Example \(\PageIndex{1}\)
Solve the equation \(2x +3y = 6\) for \(y\) and plot the result.
Solution
First we solve the equation \(2x +3y = 6\) for \(y\). Begin by isolating all terms containing y on one side of the equation, moving or keeping all the remaining terms on the other side of the equation.
\[\begin{aligned} 2x+3y &= 6 \quad \color{Red} \text { Original equation. } \\ 2x+3y2x &= 62x \quad \color{Red} \text { Subtract } 2x \text { from both sides. } \\ 3y &= 62x \quad \color{Red} \text { Simplify. } \\ \dfrac{3y}{3} &= \dfrac{62x}{3} \quad \color{Red} \text { Divide both sides by } 3 \end{aligned} \nonumber \]
Note
Just as multiplication is distributive with respect to addition \[a(b + c)=ab + ac \nonumber \]so too is division distributive with respect to addition.\[\dfrac{a+b}{c}=\dfrac{a}{c}+\dfrac{b}{c} \nonumber \]
When dividing a sum or a diﬀerence by a number, we use the distributive property and divide both terms by that number.
\[\begin{aligned} y &= \dfrac{6}{3}\dfrac{2x}{3} \quad \color{Red} \text { On the left, simplify. On the right, divide both terms by } 3 \\ y &= 2\dfrac{2 x}{3} \quad \color{Red} \text { Simplify. } \end{aligned} \nonumber \]
Finally, use the commutative property to switch the order of the terms on the righthand side of the last result.
\[\begin{aligned} y &= 2+\left(\dfrac{2 x}{3}\right) \quad \color{Red} \text { Add the opposite. } \\ y &= \dfrac{2}{3} x+2 \quad \color{Red} \text { Use the commutative property to switch the order. } \end{aligned} \nonumber \]
Because the equation \(2x +3y = 6\) is equivalent to the equation \(y=\dfrac{2}{3} x+2\), the graph of \(2x +3 y = 6\) is a line, having slope \(m = −2/3\) and \(y\)intercept \((0 ,2)\). Therefore, to draw the graph of \(2x+3y = 6\), plot theyintercept \((0,2)\), move down \(2\) and \(3\) to the right, then draw the line (see Figure \(\PageIndex{1}\) ).
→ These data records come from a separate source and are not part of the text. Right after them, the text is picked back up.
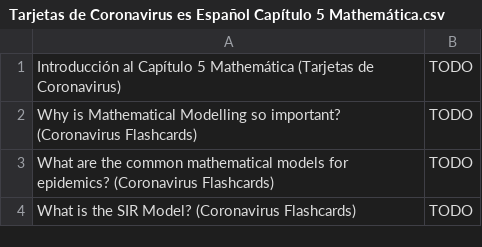
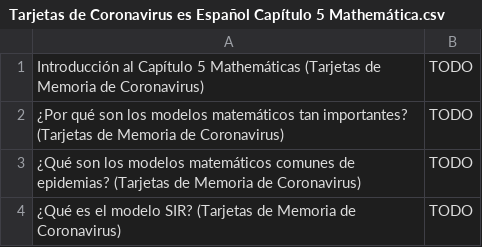
Before and after one commit to darigovresearch/Coronavirus-Flashcards, a CSV file: es/Tarjetas de Coronavirus es Español Capítulo 5 Mathemática.csv, drawn as a sheet.

```diff
--- a/es/Tarjetas de Coronavirus es Español Capítulo 5 Mathemática.csv
+++ b/es/Tarjetas de Coronavirus es Español Capítulo 5 Mathemática.csv
@@ -1,4 +1,4 @@
-Introducción al Capítulo 5 Mathemática (Tarjetas de Coronavirus)|TODO
-Why is Mathematical Modelling so important? (Coronavirus Flashcards)|TODO
-What are the common mathematical models for epidemics? (Coronavirus Flashcards)|TODO
-What is the SIR Model? (Coronavirus Flashcards)|TODO
+Introducción al Capítulo 5 Mathemáticas (Tarjetas de Memoria de Coronavirus)|TODO
+¿Por qué son los modelos matemáticos tan importantes? (Tarjetas de Memoria de Coronavirus)|TODO
+¿Qué son los modelos matemáticos comunes de epidemias? (Tarjetas de Memoria de Coronavirus)|TODO
+¿Qué es el modelo SIR? (Tarjetas de Memoria de Coronavirus)|TODO
```
Also changed, not shown: es/Tarjetas de Coronavirus es Español Capítulo 10 Apéndice - Preguntas y Respuestas sobre estos Tarjetas.csv, 8 other files.
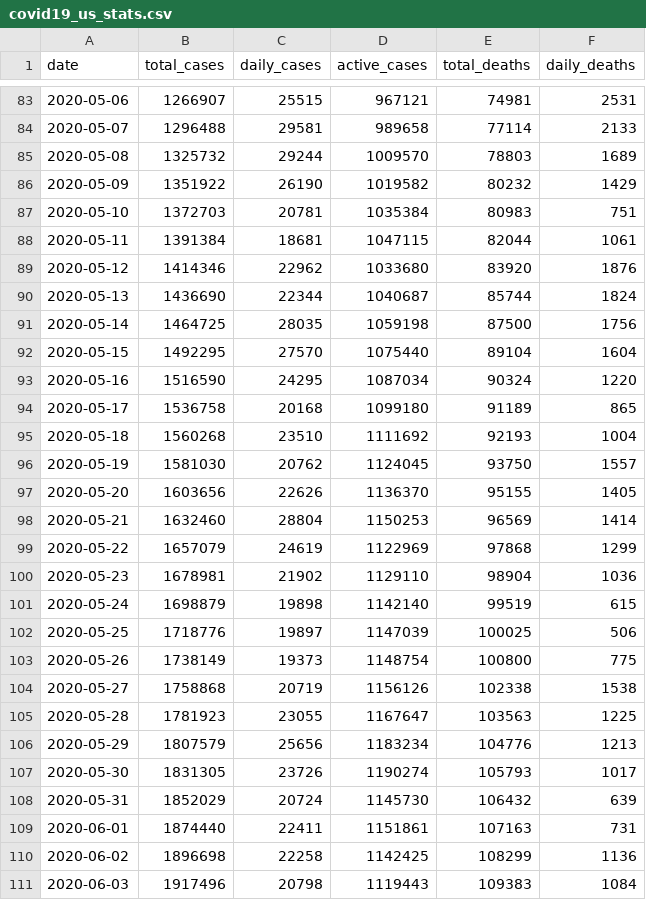
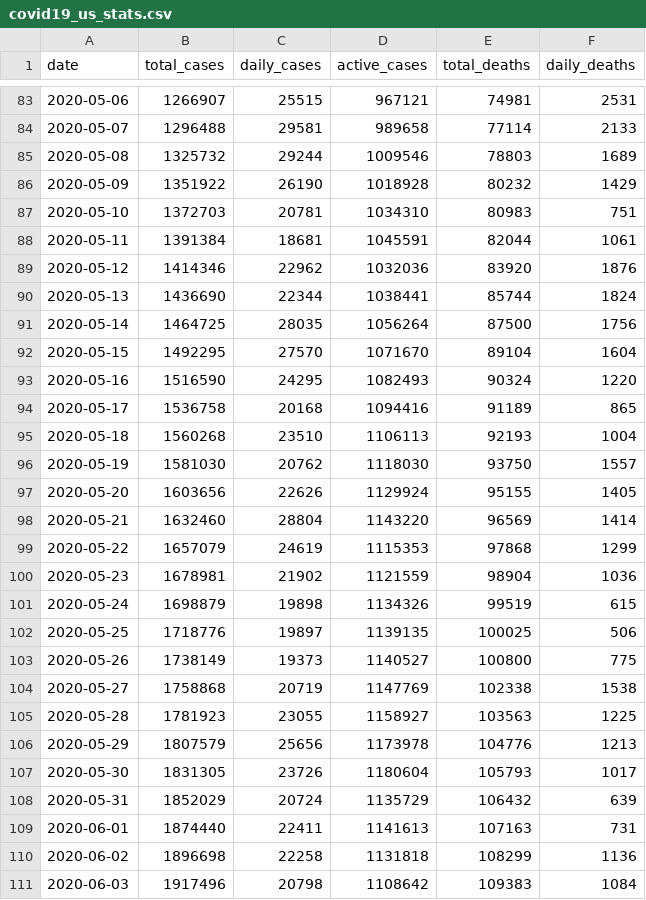
Before and after one commit to rajtulluri/COVID-19-Dashboard, a CSV file: Data/covid19_us_stats.csv, drawn as a sheet; only a part is shown, gaps mark what is left out; the diff covers the shown part only.

```diff
--- a/Data/covid19_us_stats.csv
+++ b/Data/covid19_us_stats.csv
@@ -84,28 +84,28 @@ date,total_cases,daily_cases,active_cases,total_deaths,daily_deaths
 2020-05-07,1296488,29581,989658,77114,2133
-2020-05-08,1325732,29244,1009570,78803,1689
-2020-05-09,1351922,26190,1019582,80232,1429
-2020-05-10,1372703,20781,1035384,80983,751
-2020-05-11,1391384,18681,1047115,82044,1061
-2020-05-12,1414346,22962,1033680,83920,1876
-2020-05-13,1436690,22344,1040687,85744,1824
-2020-05-14,1464725,28035,1059198,87500,1756
-2020-05-15,1492295,27570,1075440,89104,1604
-2020-05-16,1516590,24295,1087034,90324,1220
-2020-05-17,1536758,20168,1099180,91189,865
-2020-05-18,1560268,23510,1111692,92193,1004
-2020-05-19,1581030,20762,1124045,93750,1557
-2020-05-20,1603656,22626,1136370,95155,1405
-2020-05-21,1632460,28804,1150253,96569,1414
-2020-05-22,1657079,24619,1122969,97868,1299
-2020-05-23,1678981,21902,1129110,98904,1036
-2020-05-24,1698879,19898,1142140,99519,615
-2020-05-25,1718776,19897,1147039,100025,506
-2020-05-26,1738149,19373,1148754,100800,775
-2020-05-27,1758868,20719,1156126,102338,1538
-2020-05-28,1781923,23055,1167647,103563,1225
-2020-05-29,1807579,25656,1183234,104776,1213
-2020-05-30,1831305,23726,1190274,105793,1017
-2020-05-31,1852029,20724,1145730,106432,639
-2020-06-01,1874440,22411,1151861,107163,731
-2020-06-02,1896698,22258,1142425,108299,1136
-2020-06-03,1917496,20798,1119443,109383,1084
+2020-05-08,1325732,29244,1009546,78803,1689
+2020-05-09,1351922,26190,1018928,80232,1429
+2020-05-10,1372703,20781,1034310,80983,751
+2020-05-11,1391384,18681,1045591,82044,1061
+2020-05-12,1414346,22962,1032036,83920,1876
+2020-05-13,1436690,22344,1038441,85744,1824
+2020-05-14,1464725,28035,1056264,87500,1756
+2020-05-15,1492295,27570,1071670,89104,1604
+2020-05-16,1516590,24295,1082493,90324,1220
+2020-05-17,1536758,20168,1094416,91189,865
+2020-05-18,1560268,23510,1106113,92193,1004
+2020-05-19,1581030,20762,1118030,93750,1557
+2020-05-20,1603656,22626,1129924,95155,1405
+2020-05-21,1632460,28804,1143220,96569,1414
+2020-05-22,1657079,24619,1115353,97868,1299
+2020-05-23,1678981,21902,1121559,98904,1036
+2020-05-24,1698879,19898,1134326,99519,615
+2020-05-25,1718776,19897,1139135,100025,506
+2020-05-26,1738149,19373,1140527,100800,775
+2020-05-27,1758868,20719,1147769,102338,1538
+2020-05-28,1781923,23055,1158927,103563,1225
+2020-05-29,1807579,25656,1173978,104776,1213
+2020-05-30,1831305,23726,1180604,105793,1017
+2020-05-31,1852029,20724,1135729,106432,639
+2020-06-01,1874440,22411,1141613,107163,731
+2020-06-02,1896698,22258,1131818,108299,1136
+2020-06-03,1917496,20798,1108642,109383,1084
```
Also changed, not shown: 1 added row and 2 edited cells elsewhere in this file, Data/covid19_brazil_stats.csv, Data/covid19_china_stats.csv, 21 other files.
Exercise \(\PageIndex{1}\)
Add exercises text here.
 Answer
In general, unless \(B = 0\), we can always solve the equation \(Ax + By = C\) for y:
\[\begin{aligned}
Ax+By &= C \quad \color{Red} \text { Original equation. } \\
Ax+ByAx &= CAx \quad \color{Red} \text { Subtract } Ax \text { from both sides. } \\
By &= CAx \quad \color{Red} \text { Simplify. } \\
\dfrac{By}{B} &= \dfrac{CAx}{B} \quad \color{Red} \text { Divide both sides by } B \\
y &= \dfrac{C}{B}\dfrac{Ax}{B} \quad \color{Red} \text { distribute the } B \\
y &= \dfrac{A}{B}x+\dfrac{C}{B} \quad \color{Red} \text { Commutative property }
\end{aligned} \nonumber \]
Note that the last result is in slopeintercept form \(y = mx+b\), whose graph is a line. We have established the following result.
FAct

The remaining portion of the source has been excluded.